§ **Records for this exercise**:
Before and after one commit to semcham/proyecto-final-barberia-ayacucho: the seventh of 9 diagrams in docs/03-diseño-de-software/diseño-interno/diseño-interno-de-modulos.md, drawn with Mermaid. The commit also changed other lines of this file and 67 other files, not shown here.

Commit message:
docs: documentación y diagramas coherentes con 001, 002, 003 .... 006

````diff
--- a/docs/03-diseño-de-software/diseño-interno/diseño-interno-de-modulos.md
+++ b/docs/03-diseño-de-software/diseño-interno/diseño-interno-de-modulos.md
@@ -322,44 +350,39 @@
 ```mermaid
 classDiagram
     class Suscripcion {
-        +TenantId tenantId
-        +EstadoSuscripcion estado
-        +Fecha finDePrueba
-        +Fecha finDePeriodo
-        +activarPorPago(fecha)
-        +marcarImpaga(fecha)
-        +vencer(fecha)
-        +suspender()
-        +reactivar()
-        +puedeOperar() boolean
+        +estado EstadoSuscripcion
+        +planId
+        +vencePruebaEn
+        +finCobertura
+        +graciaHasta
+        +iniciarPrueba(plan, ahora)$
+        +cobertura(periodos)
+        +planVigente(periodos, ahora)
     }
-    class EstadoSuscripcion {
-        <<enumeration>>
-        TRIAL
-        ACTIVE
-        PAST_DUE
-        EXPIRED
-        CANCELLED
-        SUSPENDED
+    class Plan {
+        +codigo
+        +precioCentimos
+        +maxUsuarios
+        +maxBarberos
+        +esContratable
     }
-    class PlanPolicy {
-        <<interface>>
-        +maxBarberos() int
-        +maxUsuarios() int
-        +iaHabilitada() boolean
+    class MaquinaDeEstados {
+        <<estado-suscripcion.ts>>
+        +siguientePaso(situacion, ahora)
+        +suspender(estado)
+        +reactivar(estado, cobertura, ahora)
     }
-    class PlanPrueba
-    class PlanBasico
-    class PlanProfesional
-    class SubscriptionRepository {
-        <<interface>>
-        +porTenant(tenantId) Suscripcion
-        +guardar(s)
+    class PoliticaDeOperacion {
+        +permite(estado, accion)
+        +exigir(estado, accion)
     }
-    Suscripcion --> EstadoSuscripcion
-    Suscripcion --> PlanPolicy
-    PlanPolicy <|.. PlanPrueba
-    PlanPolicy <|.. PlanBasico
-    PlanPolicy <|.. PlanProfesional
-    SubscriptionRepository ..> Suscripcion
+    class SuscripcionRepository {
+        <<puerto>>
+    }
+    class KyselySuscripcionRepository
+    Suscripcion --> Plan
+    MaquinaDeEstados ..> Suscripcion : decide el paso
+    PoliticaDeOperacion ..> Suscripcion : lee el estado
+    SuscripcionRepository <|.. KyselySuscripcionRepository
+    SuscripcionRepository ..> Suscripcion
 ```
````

§ **Exercise**: Return a copy of each line in the entries that carries the string "PlanPrueba".

§ **Written solution**:
-    class PlanPrueba
-    PlanPolicy <|.. PlanPrueba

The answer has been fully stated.